Input data
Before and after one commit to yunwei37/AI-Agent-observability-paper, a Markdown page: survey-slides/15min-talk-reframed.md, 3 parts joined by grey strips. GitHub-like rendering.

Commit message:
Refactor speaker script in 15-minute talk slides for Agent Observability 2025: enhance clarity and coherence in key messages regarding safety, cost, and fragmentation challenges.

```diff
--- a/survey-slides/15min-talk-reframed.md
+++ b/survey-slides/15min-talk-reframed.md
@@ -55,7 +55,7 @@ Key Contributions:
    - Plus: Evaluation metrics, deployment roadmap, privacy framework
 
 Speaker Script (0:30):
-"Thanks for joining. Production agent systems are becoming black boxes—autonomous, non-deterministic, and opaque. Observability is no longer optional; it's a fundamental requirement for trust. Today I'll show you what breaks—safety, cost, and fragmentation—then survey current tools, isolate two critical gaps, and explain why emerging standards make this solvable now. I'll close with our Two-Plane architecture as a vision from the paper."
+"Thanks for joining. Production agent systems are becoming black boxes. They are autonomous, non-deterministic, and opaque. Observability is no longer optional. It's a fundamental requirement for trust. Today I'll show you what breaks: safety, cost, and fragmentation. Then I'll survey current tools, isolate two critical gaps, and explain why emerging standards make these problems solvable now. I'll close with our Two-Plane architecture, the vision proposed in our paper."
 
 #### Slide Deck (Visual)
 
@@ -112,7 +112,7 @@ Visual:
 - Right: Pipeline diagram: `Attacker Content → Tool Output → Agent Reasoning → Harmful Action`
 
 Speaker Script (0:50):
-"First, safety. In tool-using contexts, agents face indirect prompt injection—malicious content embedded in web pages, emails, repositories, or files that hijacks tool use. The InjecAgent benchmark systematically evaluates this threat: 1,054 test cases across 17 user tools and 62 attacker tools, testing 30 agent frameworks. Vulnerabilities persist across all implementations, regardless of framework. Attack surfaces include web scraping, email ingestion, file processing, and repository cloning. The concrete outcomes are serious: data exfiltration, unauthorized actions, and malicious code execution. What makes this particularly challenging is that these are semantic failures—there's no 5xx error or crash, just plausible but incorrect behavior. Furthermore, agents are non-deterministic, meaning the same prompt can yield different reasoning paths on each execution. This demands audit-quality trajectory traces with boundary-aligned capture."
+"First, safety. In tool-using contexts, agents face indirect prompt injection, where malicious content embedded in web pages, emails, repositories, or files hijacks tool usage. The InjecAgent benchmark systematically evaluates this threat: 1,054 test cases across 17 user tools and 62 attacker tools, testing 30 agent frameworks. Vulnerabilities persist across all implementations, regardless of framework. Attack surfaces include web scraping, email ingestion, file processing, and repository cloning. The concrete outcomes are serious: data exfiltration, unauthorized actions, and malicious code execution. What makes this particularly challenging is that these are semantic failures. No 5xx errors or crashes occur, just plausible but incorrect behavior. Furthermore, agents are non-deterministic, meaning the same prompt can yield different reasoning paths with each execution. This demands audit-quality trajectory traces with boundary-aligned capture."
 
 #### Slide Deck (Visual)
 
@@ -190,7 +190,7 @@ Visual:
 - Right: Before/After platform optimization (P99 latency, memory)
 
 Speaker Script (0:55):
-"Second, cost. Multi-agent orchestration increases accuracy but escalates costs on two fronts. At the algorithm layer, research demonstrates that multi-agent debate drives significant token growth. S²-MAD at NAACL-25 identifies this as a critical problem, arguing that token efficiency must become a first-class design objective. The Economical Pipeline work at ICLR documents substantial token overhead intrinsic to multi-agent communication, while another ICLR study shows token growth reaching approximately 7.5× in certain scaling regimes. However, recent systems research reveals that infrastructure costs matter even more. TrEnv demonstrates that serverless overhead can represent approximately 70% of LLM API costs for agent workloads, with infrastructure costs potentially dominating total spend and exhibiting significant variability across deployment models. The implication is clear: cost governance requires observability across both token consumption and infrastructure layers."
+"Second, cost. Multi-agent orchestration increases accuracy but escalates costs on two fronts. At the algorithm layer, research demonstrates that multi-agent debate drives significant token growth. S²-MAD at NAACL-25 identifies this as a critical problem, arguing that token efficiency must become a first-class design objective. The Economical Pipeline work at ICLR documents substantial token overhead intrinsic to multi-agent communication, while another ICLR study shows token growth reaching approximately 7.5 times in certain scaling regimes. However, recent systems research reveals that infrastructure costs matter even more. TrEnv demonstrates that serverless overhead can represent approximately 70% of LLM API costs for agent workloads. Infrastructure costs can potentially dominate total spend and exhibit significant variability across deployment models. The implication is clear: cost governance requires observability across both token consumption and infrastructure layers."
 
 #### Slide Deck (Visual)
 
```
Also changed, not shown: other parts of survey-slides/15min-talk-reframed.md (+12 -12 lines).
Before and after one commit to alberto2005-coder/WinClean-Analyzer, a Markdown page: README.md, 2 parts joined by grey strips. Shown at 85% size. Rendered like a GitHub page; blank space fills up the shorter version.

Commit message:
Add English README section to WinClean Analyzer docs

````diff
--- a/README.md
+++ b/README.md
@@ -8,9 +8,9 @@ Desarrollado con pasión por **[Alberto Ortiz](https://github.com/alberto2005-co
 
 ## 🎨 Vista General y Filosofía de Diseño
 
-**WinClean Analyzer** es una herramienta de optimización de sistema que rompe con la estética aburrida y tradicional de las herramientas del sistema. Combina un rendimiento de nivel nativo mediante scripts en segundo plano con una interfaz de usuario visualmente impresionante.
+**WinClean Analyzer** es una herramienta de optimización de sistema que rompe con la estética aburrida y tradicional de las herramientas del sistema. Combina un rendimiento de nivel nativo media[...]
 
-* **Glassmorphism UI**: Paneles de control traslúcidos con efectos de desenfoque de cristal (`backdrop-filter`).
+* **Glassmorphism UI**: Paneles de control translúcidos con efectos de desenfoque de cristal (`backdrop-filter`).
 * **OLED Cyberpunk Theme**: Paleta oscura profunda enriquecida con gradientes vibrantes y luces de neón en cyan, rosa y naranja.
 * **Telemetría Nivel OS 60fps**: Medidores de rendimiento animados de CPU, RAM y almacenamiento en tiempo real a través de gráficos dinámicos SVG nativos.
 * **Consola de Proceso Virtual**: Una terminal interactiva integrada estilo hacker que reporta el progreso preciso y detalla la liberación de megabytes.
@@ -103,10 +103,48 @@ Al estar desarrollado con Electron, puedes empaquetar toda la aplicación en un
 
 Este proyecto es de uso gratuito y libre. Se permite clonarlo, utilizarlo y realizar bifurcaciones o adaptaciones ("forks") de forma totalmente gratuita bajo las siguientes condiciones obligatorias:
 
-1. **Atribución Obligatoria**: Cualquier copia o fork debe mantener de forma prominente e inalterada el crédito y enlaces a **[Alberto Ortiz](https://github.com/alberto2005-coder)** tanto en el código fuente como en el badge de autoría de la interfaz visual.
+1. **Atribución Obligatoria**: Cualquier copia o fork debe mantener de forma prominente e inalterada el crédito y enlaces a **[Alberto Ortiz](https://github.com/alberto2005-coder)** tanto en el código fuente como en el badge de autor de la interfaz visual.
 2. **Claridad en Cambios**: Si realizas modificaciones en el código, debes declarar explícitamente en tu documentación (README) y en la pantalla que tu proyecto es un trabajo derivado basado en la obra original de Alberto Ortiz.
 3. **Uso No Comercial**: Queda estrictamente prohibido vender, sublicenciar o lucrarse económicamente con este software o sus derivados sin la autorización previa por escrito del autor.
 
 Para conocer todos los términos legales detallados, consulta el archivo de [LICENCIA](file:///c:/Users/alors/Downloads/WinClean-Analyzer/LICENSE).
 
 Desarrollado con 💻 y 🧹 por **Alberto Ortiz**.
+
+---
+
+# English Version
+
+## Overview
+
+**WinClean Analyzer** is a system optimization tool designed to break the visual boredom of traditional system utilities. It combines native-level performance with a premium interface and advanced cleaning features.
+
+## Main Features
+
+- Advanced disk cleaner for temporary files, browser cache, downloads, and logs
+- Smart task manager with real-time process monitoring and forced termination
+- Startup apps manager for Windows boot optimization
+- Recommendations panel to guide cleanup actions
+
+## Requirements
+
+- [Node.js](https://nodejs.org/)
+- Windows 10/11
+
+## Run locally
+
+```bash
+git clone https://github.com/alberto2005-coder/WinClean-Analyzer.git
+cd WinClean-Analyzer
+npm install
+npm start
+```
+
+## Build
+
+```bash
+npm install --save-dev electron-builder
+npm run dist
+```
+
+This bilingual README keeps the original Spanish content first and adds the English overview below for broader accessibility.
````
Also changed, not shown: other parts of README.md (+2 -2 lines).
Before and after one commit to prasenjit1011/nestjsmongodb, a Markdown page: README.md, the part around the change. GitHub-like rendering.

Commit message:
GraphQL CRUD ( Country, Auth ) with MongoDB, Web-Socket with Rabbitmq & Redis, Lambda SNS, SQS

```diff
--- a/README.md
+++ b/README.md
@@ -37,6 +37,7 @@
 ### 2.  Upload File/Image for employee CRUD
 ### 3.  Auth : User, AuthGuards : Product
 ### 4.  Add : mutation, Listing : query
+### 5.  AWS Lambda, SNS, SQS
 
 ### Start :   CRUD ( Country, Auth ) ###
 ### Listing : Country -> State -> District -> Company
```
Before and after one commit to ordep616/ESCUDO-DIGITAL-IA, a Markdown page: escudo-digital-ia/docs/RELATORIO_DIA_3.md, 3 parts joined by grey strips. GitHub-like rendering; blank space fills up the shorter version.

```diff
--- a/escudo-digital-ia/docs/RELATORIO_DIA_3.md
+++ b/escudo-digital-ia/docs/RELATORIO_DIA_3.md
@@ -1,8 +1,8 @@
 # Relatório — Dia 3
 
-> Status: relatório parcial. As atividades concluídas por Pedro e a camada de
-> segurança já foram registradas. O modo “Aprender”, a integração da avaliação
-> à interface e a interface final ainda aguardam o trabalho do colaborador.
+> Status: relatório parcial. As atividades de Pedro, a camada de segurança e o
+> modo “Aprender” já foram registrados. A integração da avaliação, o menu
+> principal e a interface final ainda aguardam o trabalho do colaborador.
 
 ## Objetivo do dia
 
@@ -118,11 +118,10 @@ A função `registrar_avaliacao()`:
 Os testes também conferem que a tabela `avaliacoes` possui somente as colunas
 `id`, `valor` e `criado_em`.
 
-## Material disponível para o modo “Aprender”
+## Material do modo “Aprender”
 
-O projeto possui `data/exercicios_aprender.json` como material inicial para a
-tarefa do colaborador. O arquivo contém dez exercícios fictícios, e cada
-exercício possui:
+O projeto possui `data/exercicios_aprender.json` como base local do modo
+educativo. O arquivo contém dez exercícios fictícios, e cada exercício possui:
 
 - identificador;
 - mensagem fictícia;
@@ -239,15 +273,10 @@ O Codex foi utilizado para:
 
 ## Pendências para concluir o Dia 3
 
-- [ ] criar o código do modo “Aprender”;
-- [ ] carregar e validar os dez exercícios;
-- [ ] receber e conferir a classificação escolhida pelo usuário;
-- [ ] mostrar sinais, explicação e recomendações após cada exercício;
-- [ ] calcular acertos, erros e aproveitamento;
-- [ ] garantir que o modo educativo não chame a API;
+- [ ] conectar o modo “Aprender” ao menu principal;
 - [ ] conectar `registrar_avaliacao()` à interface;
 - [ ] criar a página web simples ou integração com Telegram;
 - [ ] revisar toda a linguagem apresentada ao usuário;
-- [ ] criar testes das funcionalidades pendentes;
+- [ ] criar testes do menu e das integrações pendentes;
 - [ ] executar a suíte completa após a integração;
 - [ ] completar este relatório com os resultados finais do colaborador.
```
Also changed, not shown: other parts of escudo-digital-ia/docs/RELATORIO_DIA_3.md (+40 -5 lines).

What the task requires
From the entries above, show each line that includes the string "filter".

Result for this exercise
-* **Glassmorphism UI**: Paneles de control traslúcidos con efectos de desenfoque de cristal (`backdrop-filter`).
+* **Glassmorphism UI**: Paneles de control translúcidos con efectos de desenfoque de cristal (`backdrop-filter`).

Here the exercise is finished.